A challenging recovery scenario involves transaction-level recovery. This can happen when an application goes awry and requires the ability to carefully undo bad transactions. The recovery tool must be smart enough to understand those transactions and powerful enough to back them out. And, this has to be done without impacting the data around the transactions or the applications that use the data.
There’s no substitute for effective recovery planning and preparation. Your recovery SLAs should drive the backup strategy and be sure to consider having recovery SLAs for non-production systems, too. In addition, I/O configuration should be central to recovery planning. You’ll need a log tool to generate UNDO SQL, which can be executed while the objects remain online, and to remove whatever bad thing happened instead of doing a point-in-time recovery.
Be sure to back up critical artifacts before starting a production recovery. Keep in mind that things can and often do get worse before they get better. So, having a path back to restart is prudent.
Recovery tools should be able to go beyond the standard recovery methods and have options for restoring copy to a point-in-time. You should be able to roll back changes or migrate data seamlessly to a new tablespace or subsystem.
Insurance matters.

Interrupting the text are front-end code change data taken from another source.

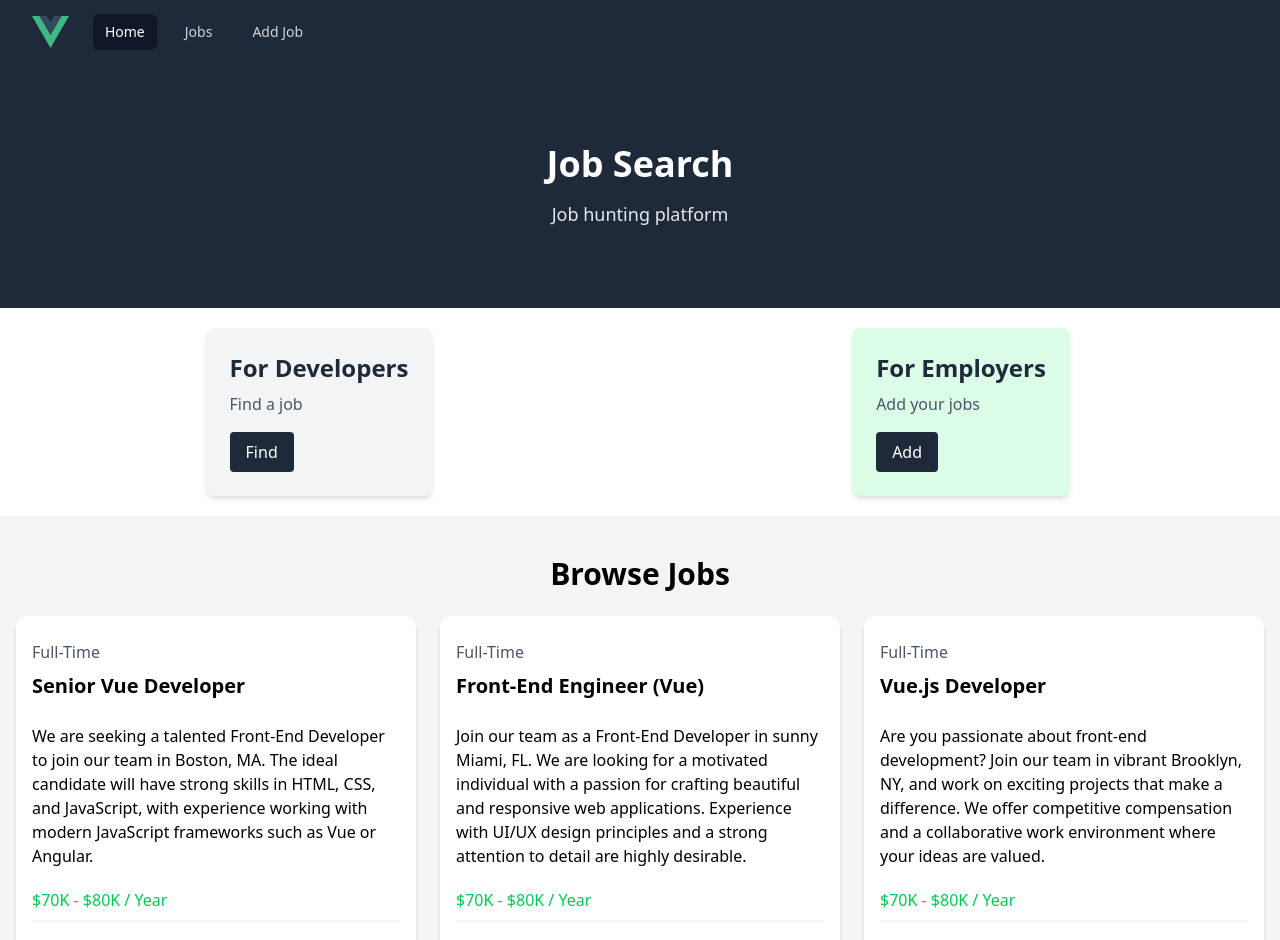
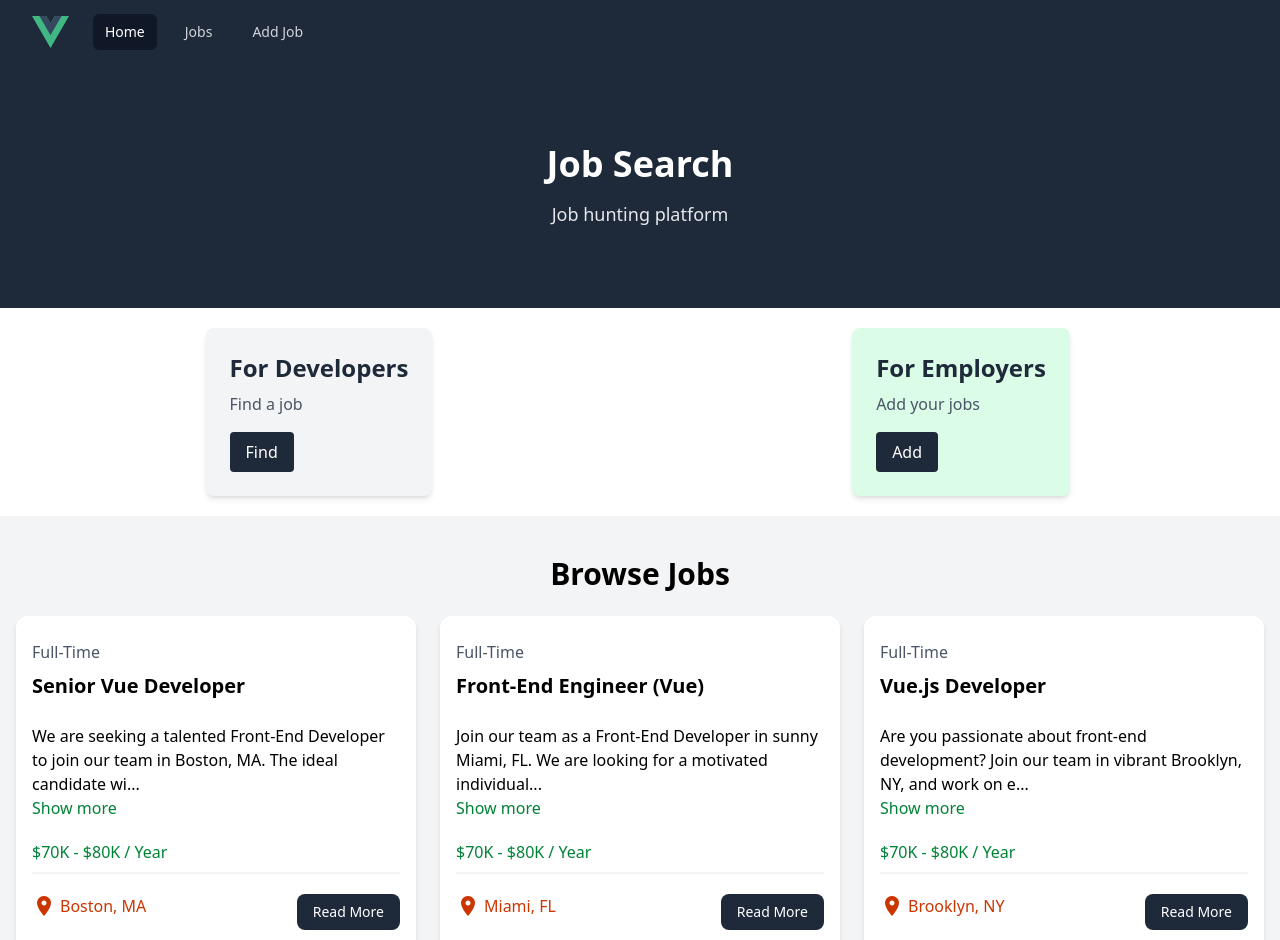
Before and after one commit to sharkgrin1/vue-js-learn, a Vue app: page / in a window 1280 px wide. Shown: the top 940 px of the page. Built offline with nearby package versions, Linux system fonts and the light colour scheme.

Commit message:
dynamic job descriptions

```diff
--- a/package.json
+++ b/package.json
@@ -10,6 +10,7 @@
   },
   "dependencies": {
     "@tailwindcss/vite": "^4.1.3",
+    "material-icons": "^1.13.14",
     "vue": "^3.5.13"
   },
   "devDependencies": {
--- a/src/components/JobListing.vue
+++ b/src/components/JobListing.vue
@@ -1,35 +1,47 @@
 <script setup>
-defineProps({
-  job: {
-    type: Object,
-  }
+import {computed, ref} from "vue";
+
+const props = defineProps({
+  job: Object
 });
+
+const fullDescriptionToggle = ref(false);
+
+const dynamicJobDescription = computed(() => {
+  const description = props.job.description;
+  return fullDescriptionToggle.value ? description : description.substring(0, 100) + '...';
+});
+
+const changeDescriptionSize = () => {
+  fullDescriptionToggle.value = !fullDescriptionToggle.value;
+}
 </script>
 
 <template>
   <div class="bg-white rounded-xl shadow-md relative">
     <div class="p-4">
       <div class="mb-6">
-        <div class="text-gray-600 my-2">{{job.type}}</div>
-        <h3 class="text-xl font-bold">{{job.title}}</h3>
+        <div class="text-gray-600 my-2">{{ job.type }}</div>
+        <h3 class="text-xl font-bold">{{ job.title }}</h3>
       </div>
 
       <div class="mb-5">
-        {{job.description}}
+        <div>{{ dynamicJobDescription }}</div>
+        <button @click="changeDescriptionSize()" class="text-green-700 hover:text-green-500">{{fullDescriptionToggle? 'Show less' : 'Show more'}}</button>
       </div>
 
-      <h3 class="text-green-500 mb-2">{{job.salary}} / Year</h3>
+      <h3 class="text-green-700 mb-2">{{ job.salary }} / Year</h3>
 
       <div class="border border-gray-100 mb-5"></div>
 
       <div class="flex flex-col lg:flex-row justify-between mb-4">
-        <div class="text-orange-700 mb-3">
-          <i class="fa-solid fa-location-dot text-lg"></i>
-          {{job.location}}
+        <div class="text-orange-700 mb-3 flex items-center">
+          <span class="material-icons">location_on</span>
+          <span class="ml-1">{{ job.location }}</span>
         </div>
         <a
             :href="`/jobs/${job.id}`"
-            class="h-[36px] bg-green-500 hover:bg-green-600 text-white px-4 py-2 rounded-lg text-center text-sm"
+            class="h-[36px] bg-gray-800 text-white rounded hover:bg-gray-500 transition px-4 py-2 rounded-lg text-center text-sm"
         >
           Read More
         </a>
--- a/src/main.js
+++ b/src/main.js
@@ -1,6 +1,6 @@
 import './assets/main.css'
-
-import { createApp } from 'vue'
+import 'material-icons/iconfont/material-icons.css';
+import {createApp} from 'vue'
 import App from "@/App.vue";
 
 createApp(App).mount('#app')
```
Also changed, not shown: 1 other file (tests, documents, lock files or other folders).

You can’t address the needs of the digital economy with recovery tools that were designed decades ago and may not be effective in today’s environment of massive data volumes, rapid transaction rates, and increased complexity.
Learn more about BMC Recovery for DB2® and how it provides next generation data management capabilities for digital business with comprehensive control over your backup and recovery processes.